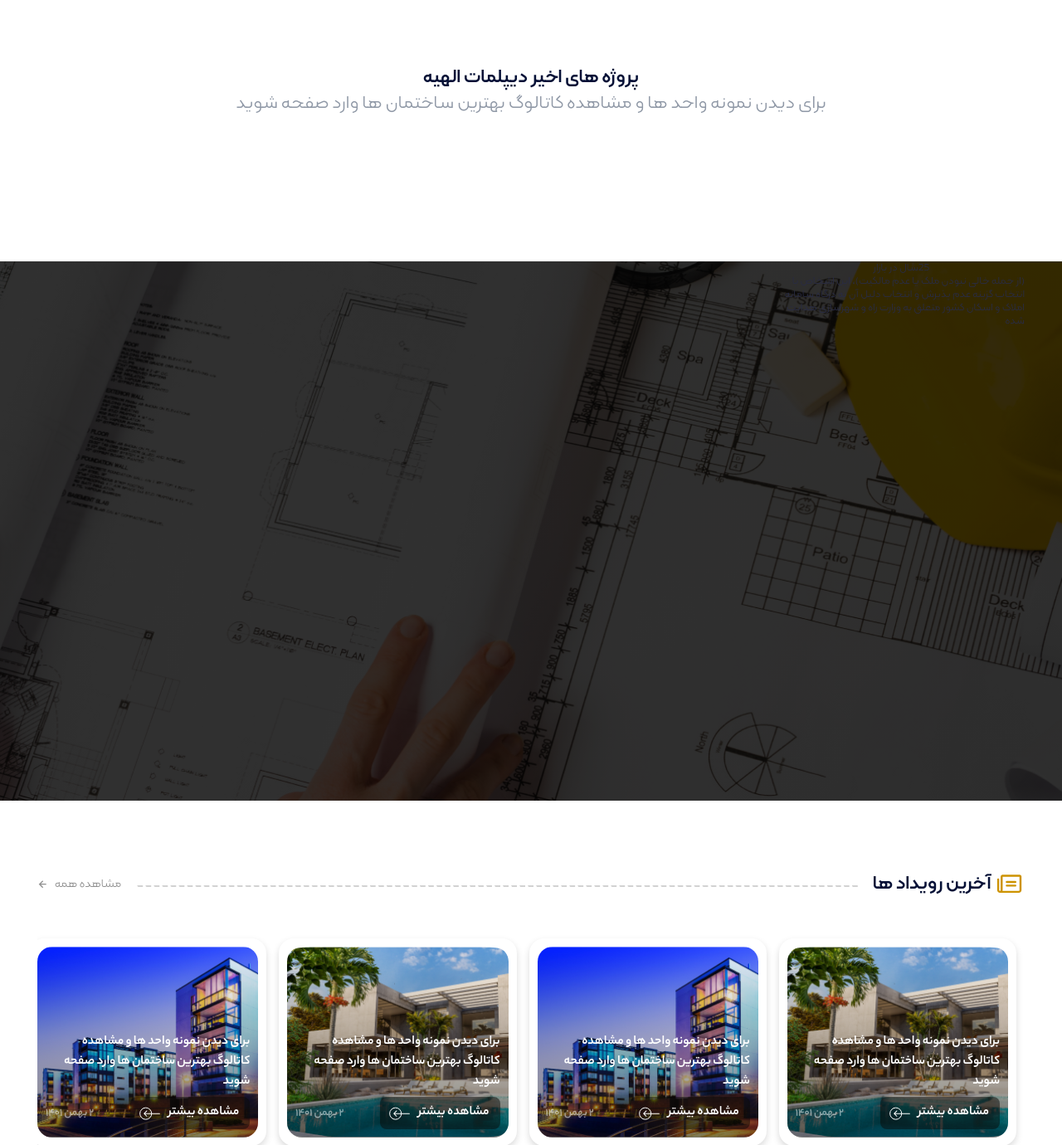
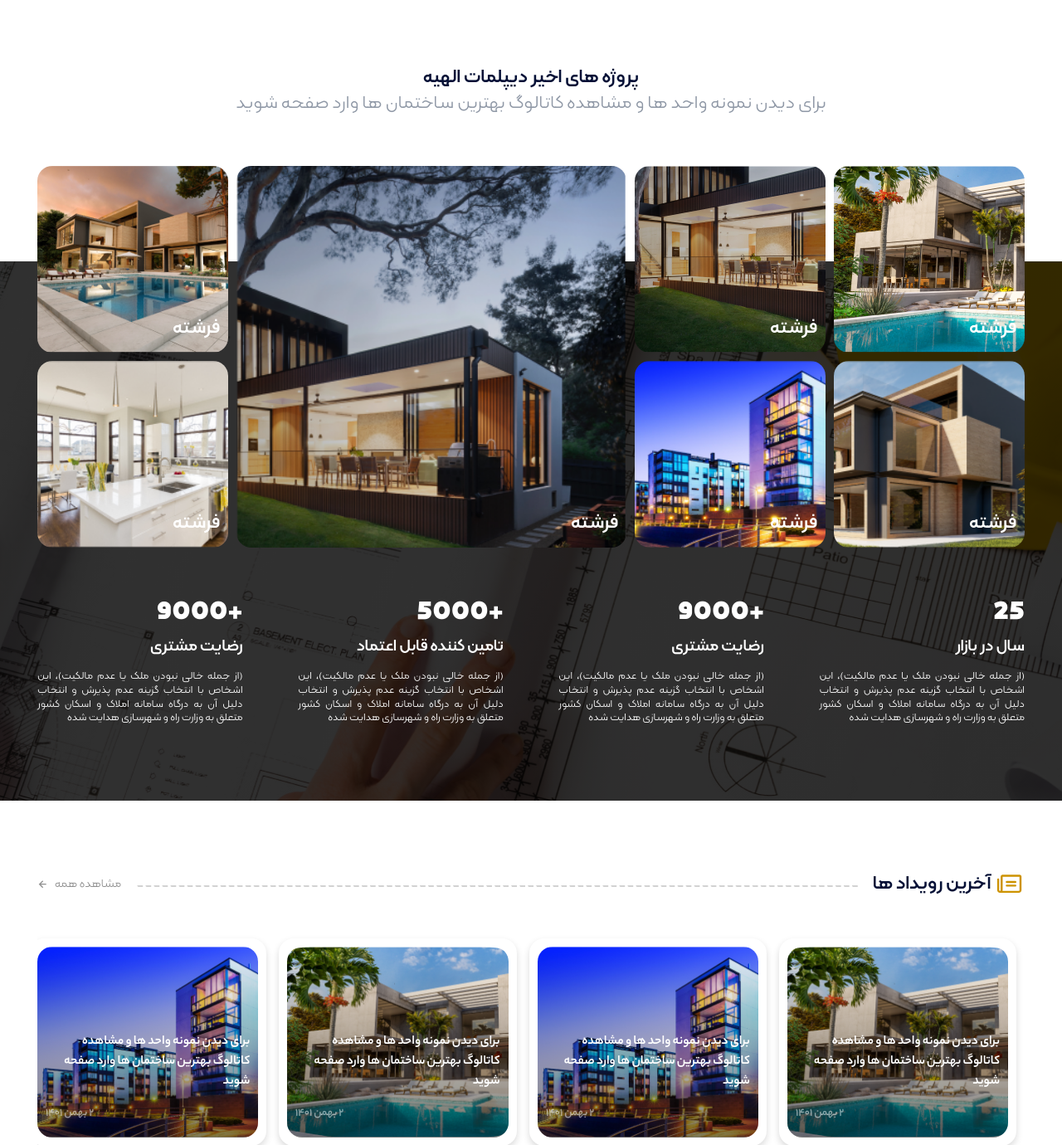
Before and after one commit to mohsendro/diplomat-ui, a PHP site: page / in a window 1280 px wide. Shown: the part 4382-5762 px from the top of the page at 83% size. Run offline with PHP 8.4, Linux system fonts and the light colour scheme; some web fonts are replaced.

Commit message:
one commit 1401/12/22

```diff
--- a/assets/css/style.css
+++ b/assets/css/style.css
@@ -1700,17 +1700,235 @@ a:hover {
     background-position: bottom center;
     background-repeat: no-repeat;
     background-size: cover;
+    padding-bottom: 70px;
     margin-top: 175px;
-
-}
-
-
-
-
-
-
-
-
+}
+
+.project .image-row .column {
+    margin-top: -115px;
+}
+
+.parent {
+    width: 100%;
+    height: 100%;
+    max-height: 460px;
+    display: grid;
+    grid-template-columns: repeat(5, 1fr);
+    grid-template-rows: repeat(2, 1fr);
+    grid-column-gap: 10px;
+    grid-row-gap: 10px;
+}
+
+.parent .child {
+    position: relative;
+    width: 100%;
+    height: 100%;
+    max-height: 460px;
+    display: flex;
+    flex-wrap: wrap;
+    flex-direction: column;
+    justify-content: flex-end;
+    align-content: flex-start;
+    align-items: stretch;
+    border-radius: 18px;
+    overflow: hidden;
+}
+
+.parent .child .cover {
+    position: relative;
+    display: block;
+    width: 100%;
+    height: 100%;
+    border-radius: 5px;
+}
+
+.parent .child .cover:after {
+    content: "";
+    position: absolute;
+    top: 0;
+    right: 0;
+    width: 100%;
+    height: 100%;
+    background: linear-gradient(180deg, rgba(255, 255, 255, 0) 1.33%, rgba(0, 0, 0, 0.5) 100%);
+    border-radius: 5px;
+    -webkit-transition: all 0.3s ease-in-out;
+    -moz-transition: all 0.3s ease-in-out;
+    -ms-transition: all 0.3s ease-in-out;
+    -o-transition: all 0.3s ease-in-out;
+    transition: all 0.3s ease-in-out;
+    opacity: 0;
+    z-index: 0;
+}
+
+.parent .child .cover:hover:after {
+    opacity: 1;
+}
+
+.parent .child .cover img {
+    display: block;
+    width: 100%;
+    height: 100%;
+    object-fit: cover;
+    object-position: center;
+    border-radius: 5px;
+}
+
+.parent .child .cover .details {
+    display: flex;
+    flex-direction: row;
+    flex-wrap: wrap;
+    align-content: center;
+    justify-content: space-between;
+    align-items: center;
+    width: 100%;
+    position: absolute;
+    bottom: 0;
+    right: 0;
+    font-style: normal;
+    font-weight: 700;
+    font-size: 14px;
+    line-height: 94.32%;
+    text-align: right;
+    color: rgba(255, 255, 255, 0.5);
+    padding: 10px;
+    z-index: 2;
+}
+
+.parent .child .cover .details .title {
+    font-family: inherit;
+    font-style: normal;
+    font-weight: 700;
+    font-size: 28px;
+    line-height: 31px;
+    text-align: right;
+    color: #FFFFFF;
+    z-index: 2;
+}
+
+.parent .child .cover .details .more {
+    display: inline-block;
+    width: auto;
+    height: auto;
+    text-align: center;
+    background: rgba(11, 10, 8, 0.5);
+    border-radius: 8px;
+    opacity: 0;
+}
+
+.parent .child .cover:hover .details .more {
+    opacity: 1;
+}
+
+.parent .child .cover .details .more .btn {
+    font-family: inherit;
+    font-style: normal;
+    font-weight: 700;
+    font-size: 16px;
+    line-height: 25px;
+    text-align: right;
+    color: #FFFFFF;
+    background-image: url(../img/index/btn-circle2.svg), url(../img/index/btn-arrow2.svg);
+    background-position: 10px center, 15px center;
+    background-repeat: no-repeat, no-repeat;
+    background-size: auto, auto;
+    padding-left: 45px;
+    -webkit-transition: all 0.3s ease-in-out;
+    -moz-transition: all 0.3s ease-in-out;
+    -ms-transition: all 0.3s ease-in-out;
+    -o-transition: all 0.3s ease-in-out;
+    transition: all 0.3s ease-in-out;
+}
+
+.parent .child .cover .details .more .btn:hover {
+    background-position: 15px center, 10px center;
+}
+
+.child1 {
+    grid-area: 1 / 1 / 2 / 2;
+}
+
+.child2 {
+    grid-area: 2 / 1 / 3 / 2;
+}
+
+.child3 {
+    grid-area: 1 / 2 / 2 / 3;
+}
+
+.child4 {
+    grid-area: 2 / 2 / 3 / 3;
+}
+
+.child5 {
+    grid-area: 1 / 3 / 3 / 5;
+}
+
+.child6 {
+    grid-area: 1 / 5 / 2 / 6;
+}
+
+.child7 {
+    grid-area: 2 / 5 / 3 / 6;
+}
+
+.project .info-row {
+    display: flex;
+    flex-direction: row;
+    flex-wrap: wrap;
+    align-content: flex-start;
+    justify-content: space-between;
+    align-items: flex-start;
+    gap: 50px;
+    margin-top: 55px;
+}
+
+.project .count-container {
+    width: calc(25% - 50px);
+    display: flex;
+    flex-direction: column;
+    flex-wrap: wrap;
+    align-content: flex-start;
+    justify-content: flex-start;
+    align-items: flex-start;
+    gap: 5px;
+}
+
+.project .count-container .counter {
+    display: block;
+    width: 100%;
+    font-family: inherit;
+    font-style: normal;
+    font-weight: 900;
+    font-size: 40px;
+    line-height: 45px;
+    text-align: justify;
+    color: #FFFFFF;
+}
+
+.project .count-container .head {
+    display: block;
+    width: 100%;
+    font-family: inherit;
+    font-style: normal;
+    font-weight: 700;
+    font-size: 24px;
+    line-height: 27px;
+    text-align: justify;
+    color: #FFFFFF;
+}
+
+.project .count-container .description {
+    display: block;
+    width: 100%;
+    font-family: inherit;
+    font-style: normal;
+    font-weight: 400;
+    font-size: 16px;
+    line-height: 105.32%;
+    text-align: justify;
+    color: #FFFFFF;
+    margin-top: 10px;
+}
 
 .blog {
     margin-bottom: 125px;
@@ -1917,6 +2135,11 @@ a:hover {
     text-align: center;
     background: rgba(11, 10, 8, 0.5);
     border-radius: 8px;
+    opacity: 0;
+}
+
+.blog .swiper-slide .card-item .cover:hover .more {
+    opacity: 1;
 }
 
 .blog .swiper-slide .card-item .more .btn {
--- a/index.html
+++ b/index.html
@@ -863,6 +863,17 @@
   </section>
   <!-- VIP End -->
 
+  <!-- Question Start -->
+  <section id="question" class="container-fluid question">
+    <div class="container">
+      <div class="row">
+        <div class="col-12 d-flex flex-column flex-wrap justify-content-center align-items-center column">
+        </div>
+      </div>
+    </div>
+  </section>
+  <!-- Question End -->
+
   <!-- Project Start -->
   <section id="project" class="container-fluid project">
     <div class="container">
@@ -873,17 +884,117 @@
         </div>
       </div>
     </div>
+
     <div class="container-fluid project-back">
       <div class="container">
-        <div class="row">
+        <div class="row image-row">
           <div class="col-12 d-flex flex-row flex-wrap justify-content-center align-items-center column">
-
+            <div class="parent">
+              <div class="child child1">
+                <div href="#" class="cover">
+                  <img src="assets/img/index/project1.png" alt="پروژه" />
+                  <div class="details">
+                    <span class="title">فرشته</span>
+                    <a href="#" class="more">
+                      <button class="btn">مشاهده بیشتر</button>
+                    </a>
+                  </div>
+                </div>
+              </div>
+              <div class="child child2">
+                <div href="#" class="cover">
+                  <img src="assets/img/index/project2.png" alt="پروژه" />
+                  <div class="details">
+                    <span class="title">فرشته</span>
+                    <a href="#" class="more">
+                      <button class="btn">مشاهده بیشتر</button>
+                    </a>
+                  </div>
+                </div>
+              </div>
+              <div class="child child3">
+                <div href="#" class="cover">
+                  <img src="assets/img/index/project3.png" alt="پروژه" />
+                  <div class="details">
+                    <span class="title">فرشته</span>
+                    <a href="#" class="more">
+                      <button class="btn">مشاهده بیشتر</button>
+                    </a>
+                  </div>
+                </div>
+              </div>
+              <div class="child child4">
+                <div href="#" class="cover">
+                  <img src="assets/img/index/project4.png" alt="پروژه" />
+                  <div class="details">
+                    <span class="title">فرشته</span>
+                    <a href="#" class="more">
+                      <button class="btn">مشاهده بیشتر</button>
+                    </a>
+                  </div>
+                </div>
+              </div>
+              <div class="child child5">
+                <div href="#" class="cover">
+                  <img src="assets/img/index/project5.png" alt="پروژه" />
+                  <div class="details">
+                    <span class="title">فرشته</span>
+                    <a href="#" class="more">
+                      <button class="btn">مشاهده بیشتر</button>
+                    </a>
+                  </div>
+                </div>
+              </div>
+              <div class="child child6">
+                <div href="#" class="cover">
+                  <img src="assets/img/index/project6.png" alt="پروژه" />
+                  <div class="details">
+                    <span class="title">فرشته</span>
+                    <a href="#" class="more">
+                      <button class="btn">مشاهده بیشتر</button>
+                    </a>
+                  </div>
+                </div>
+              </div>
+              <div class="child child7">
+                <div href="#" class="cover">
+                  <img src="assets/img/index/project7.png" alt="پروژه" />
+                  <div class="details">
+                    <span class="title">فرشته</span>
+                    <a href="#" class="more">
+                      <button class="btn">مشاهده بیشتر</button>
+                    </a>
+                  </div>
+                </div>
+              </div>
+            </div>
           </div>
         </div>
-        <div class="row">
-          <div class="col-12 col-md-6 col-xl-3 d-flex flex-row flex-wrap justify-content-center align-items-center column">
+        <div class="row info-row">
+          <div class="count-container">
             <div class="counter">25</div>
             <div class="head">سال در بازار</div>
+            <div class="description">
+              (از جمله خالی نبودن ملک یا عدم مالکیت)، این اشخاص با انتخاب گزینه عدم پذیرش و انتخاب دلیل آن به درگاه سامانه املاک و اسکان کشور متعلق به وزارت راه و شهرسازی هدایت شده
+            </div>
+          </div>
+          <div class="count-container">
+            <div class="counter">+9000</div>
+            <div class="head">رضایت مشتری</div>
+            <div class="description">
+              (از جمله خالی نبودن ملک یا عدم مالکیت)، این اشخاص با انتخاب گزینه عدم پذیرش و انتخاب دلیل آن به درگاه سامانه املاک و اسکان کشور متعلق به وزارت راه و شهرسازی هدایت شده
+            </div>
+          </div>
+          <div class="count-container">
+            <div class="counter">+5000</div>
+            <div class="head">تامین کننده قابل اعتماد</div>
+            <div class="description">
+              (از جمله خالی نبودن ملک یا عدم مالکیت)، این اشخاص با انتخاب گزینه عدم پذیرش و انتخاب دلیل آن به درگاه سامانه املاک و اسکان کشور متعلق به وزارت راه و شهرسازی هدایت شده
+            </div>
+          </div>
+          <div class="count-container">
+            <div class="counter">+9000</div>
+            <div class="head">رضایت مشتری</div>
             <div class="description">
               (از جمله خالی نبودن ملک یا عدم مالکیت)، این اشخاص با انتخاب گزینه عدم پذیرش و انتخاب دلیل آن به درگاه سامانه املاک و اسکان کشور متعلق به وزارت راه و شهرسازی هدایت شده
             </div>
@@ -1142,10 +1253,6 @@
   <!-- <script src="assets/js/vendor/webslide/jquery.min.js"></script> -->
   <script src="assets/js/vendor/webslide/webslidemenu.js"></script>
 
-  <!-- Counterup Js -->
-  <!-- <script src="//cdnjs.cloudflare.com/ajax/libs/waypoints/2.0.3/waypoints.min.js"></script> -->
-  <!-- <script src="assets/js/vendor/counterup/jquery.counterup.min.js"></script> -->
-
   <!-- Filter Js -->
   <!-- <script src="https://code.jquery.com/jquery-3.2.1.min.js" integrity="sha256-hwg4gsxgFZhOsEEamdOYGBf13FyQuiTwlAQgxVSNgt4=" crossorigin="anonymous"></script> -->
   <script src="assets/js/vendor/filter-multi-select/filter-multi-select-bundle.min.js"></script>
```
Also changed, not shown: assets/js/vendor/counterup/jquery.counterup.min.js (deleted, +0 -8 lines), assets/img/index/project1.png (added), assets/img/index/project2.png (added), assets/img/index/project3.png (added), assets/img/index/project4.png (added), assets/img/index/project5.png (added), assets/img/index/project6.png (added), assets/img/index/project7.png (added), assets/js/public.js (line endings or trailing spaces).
________________
Look over the material and return every line where the word "center" is found.

     background-position: bottom center;
+    object-position: center;
+    align-content: center;
+    align-items: center;
+    text-align: center;
+    background-position: 10px center, 15px center;
+    background-position: 15px center, 10px center;
     text-align: center;
+        <div class="col-12 d-flex flex-column flex-wrap justify-content-center align-items-center column">
           <div class="col-12 d-flex flex-row flex-wrap justify-content-center align-items-center column">
-          <div class="col-12 col-md-6 col-xl-3 d-flex flex-row flex-wrap justify-content-center align-items-center column">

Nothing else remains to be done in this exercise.